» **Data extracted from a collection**
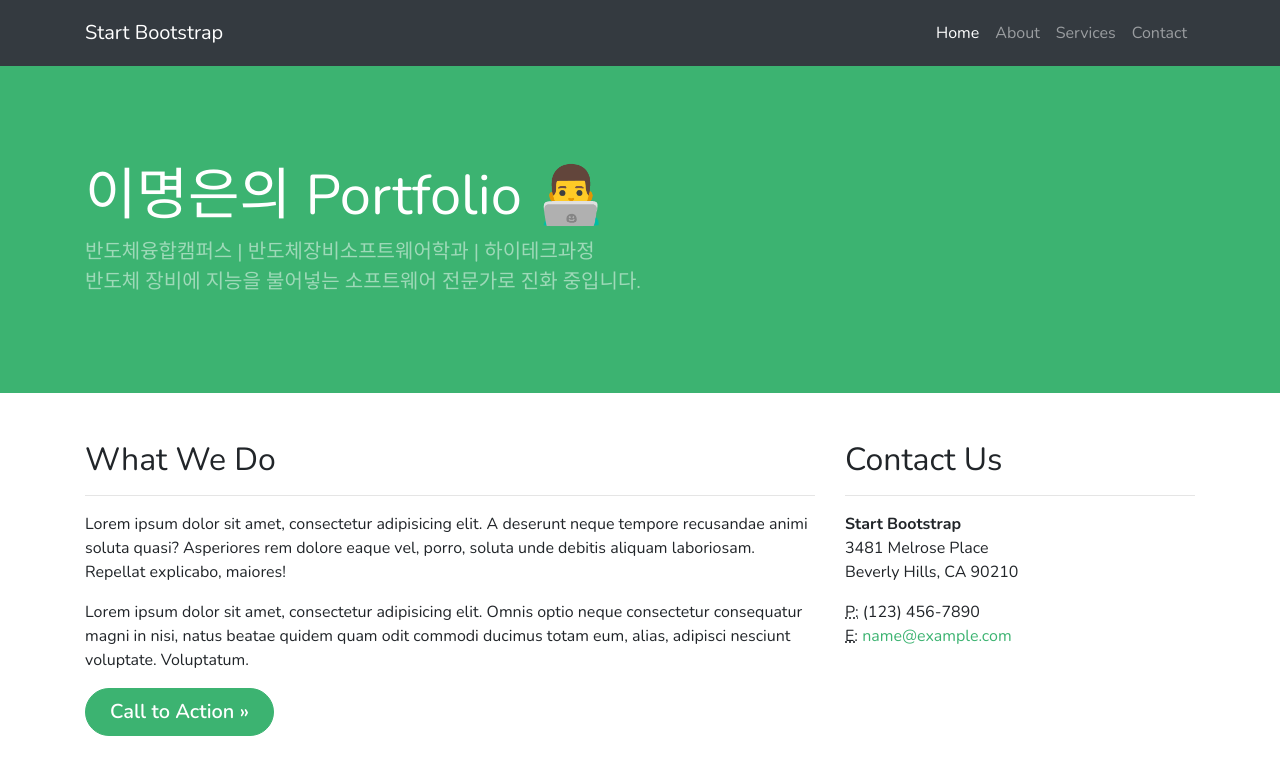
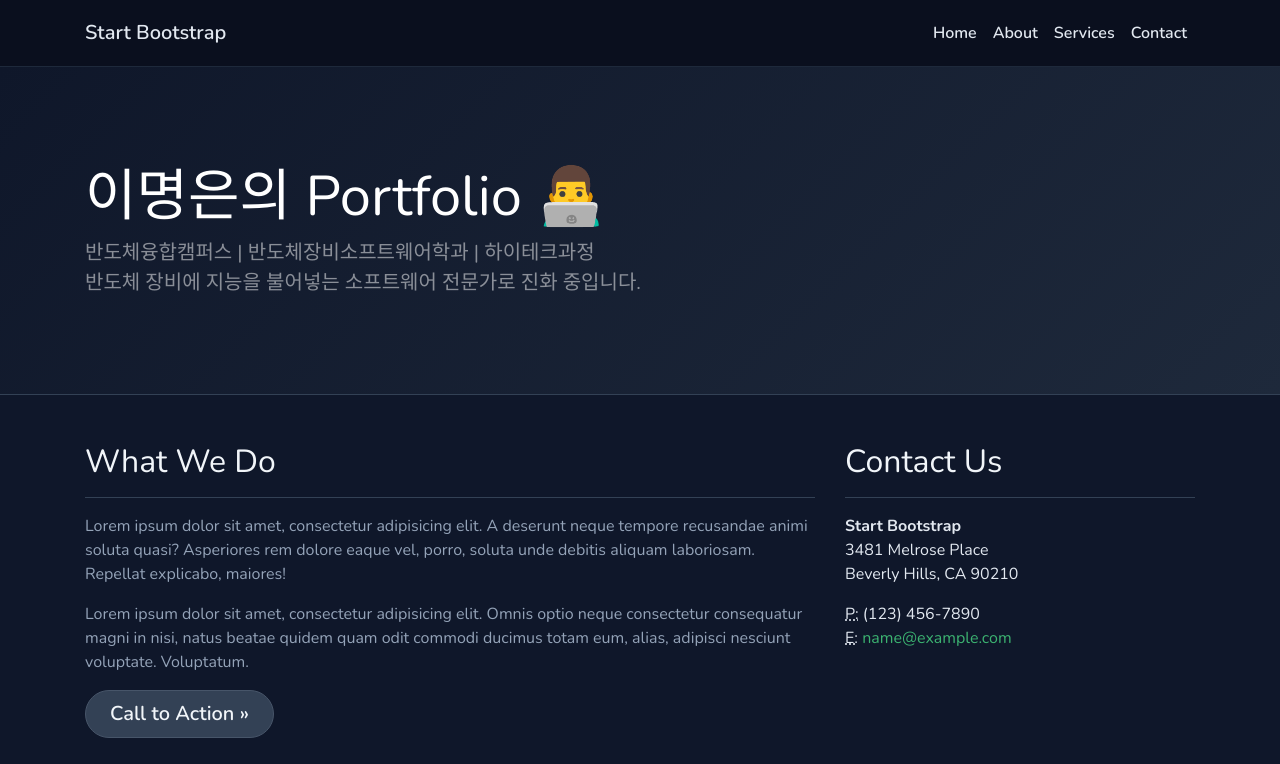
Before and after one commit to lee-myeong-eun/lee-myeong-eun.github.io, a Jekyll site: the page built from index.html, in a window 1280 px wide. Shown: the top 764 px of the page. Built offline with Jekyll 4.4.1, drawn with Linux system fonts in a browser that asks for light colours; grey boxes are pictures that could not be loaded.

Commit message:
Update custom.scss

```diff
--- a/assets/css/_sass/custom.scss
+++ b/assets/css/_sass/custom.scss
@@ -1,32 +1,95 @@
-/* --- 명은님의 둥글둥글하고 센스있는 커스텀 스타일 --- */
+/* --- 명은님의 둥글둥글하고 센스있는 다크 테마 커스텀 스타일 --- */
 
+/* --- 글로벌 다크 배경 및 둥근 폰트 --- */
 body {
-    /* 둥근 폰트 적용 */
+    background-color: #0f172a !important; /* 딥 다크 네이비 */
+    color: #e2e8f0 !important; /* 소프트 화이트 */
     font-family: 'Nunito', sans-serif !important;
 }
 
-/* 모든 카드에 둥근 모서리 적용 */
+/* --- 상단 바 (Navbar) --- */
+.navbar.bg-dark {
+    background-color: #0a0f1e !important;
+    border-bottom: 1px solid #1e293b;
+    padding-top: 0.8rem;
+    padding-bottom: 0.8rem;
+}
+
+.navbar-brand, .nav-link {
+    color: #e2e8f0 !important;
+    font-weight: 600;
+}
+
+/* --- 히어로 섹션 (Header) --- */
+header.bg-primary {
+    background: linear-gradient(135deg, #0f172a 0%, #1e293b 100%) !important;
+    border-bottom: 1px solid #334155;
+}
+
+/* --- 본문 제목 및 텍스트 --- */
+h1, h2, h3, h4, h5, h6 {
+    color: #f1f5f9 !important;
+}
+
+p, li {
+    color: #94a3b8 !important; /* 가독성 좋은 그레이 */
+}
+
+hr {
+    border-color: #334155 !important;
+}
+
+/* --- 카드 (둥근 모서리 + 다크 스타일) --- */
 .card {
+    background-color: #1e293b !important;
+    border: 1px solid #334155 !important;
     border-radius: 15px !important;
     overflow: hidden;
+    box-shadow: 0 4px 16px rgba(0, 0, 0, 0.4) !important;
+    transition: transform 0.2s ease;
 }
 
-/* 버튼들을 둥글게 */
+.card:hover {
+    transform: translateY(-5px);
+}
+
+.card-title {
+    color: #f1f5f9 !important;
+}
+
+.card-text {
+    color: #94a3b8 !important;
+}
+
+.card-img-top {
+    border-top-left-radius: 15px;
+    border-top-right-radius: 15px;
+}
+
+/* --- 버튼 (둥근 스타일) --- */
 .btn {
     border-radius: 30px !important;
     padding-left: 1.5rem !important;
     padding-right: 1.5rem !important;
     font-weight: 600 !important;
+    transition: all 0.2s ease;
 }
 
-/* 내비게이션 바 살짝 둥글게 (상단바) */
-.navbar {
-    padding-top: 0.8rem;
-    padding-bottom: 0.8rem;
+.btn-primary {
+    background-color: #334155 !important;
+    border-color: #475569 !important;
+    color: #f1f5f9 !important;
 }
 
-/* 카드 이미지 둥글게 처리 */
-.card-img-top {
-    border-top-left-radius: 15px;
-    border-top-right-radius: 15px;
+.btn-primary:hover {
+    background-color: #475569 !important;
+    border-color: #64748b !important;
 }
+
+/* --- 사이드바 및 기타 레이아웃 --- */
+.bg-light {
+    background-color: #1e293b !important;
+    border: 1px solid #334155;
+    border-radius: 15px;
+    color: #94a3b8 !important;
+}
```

» **Task prompt**
Among the entries above, find every line holding "명은님의" and copy it.

» **Exercise response**
-/* --- 명은님의 둥글둥글하고 센스있는 커스텀 스타일 --- */
+/* --- 명은님의 둥글둥글하고 센스있는 다크 테마 커스텀 스타일 --- */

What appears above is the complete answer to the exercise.